- Vice President Joe Biden and OMB Director Peter Orszag today will announce new initiatives aimed at cutting government waste. The White House says today's event will also unveil a new piece of technology to help spot fraud. That tool has already been used by the Recovery Accountability and Transparency Board and plans are to expand its use to the rest of government.
- Homeland Security wants to fly more drone aircraft to patrol the Mexican border. Mark Borkoswki tells the House Homeland Security committee, DHS is still assessing the viability of its Secure Border Initiative project, a system of linked sensors and physical fencing. SBINet has been plagued with technical delays and cost overruns.
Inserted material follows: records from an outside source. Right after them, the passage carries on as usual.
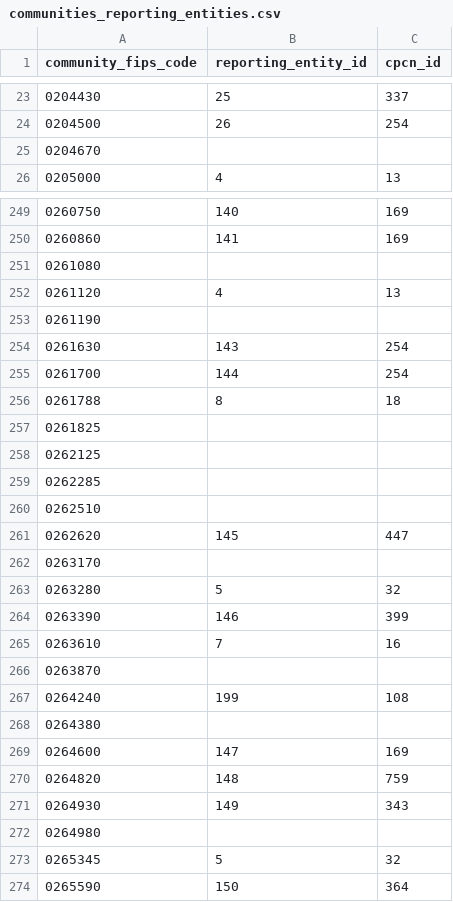
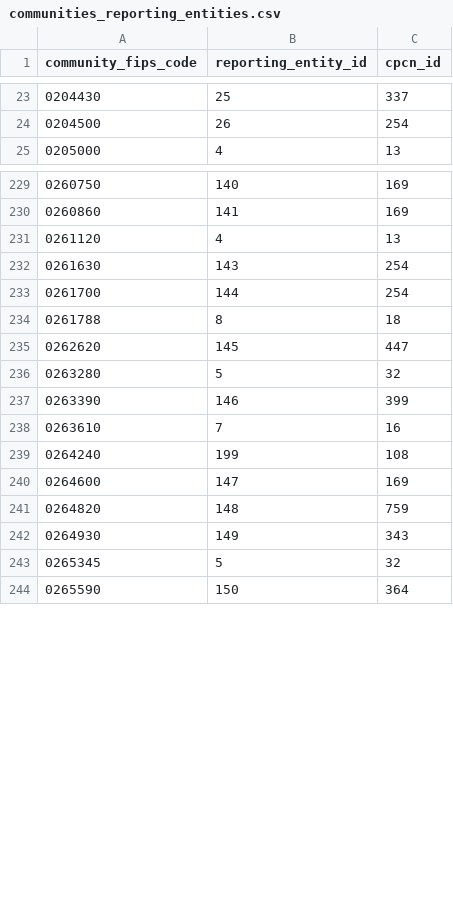
Before and after one commit to acep-aedg/aedg-data-pond, a CSV file: data/final/communities_reporting_entities/communities_reporting_entities.csv, drawn as a sheet; only a part is shown, gaps mark what is left out; removed rows and columns are numbered as before the commit, all else as after; the diff covers the shown part only; the diff names each change by its address in the sheet, - before the commit and + after, or states it on an @@ line.

Commit message:
drop reporting_entity fields from communities, moved to many-to-many join table

```diff
--- a/data/final/communities_reporting_entities/communities_reporting_entities.csv
+++ b/data/final/communities_reporting_entities/communities_reporting_entities.csv
-row 25: 0204670
-row 251: 0261080
-row 253: 0261190
-row 257: 0261825
-row 258: 0262125
-row 259: 0262285
-row 260: 0262510
-row 262: 0263170
-row 266: 0263870
-row 268: 0264380
-row 272: 0264980
```
Also changed, not shown: 3 added rows, 26 removed rows and 3 edited cells elsewhere in this file, 1 other file.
Program officials think more aerial drones could help them monitor the border. GovExec reports, last month, the FAA granted approval for Customs and Border Protection to fly Predator B drones in an expanded area.
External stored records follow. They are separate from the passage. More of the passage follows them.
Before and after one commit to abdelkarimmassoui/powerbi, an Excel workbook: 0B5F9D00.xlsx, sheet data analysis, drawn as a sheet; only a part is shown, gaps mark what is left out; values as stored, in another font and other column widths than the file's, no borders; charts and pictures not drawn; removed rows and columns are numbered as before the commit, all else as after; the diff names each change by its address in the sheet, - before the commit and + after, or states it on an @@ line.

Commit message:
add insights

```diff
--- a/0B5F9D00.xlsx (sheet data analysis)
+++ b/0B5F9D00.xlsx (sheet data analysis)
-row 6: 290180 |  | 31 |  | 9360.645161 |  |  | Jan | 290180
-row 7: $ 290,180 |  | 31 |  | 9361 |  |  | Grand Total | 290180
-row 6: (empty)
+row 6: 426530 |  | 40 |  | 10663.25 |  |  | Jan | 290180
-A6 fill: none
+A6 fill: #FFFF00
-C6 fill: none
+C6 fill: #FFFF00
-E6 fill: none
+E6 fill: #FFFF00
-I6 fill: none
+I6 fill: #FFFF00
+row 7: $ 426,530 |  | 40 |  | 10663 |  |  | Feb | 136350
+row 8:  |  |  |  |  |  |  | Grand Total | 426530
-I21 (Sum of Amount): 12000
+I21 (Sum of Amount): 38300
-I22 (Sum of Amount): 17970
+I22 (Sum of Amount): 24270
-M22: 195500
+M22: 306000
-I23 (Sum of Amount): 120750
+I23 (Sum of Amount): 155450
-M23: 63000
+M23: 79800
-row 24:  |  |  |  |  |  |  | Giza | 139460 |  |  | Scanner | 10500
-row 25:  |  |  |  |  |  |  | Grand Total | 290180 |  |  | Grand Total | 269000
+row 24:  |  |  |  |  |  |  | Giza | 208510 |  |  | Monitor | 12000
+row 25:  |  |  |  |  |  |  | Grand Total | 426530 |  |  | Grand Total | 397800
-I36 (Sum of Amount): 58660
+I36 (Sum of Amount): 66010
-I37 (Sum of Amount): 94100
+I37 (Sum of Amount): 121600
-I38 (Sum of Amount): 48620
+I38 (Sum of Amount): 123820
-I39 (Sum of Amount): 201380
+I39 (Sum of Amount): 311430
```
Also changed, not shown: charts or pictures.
- OSHA says their fines for serious violations are too low, so the Occupational Safety and Health Administration is boosting the fines, hoping to create a deterrent. The Business Journal of Milwaukee reports the average penalty for a serious violation has been about a thousand dollars. The new policy could boost that to between three-thousand and four-thousand dollars. A "serious violation" is one that would cause serious injury or death. OSHA would like to increase penalties more, but current law caps the limit. There is legislation in Congress that would allow them to increase penalties to $12,000 and $250,000 dollars, and adjust them for inflation in the future.
- The federal agency that referees disputes between employees and their private sector bosses will need to reopen more than 500 decisions. The Supreme Court ruling that the 5-member National Labor Relations Board operated illegally when its membership fell to just two people. The high court, in a 5-to-4 decision, said the law does not allow the the board to operate while it is short-staffed because of political arguments.
- Denver, Colorado, has its eye on the Patent office. The Denver Business Journal reports, a group in Denver has been working for years to persuade the Patent and Trademark Office to open a satellite location in their city. And now, attorney Thomas Franklin says, they're hopeful a decision might be a few weeks away. PTO Director David Kappos told an audience at the Advanced Patent Law Institute in Alexandria that he hoped to have a satellite office "far away from D.C." as a pilot program. Colorado leaders are hopeful a move would bring their state hundreds of patent examiner jobs, and several hundred more administrative and support jobs.
- Police have arrested a postal worker in New York after he allegedly stabbed his female supervisor seven times. A TV affiliate for NBC in New York says the incident happened at the John F. Kennedy Airport mail processing facility. Police say 55-year old David Barnett, in a rage, stabbed the supervisor Doris Lloyd with scissors. A co-worker was able to stop the attack and protect the supervisor until authorities showed up. The supervisor is in a New York hospital and expected to survive.
THIS AFTERNOON ON FEDERAL NEWS RADIO
Coming up today on The DorobekInsider:
** The Web: we're going to talk to the person who invented the web! Tim Berners-Lee! And he is interested in helping YOU. We'll talk to him about the creation of the Web and open data.
** And imagine biking across the country. We'll talk to a government contractor who is doing just that to raise awareness for lung disease.
Join Chris from 3 to 7 pm on 1500 AM or on your computer.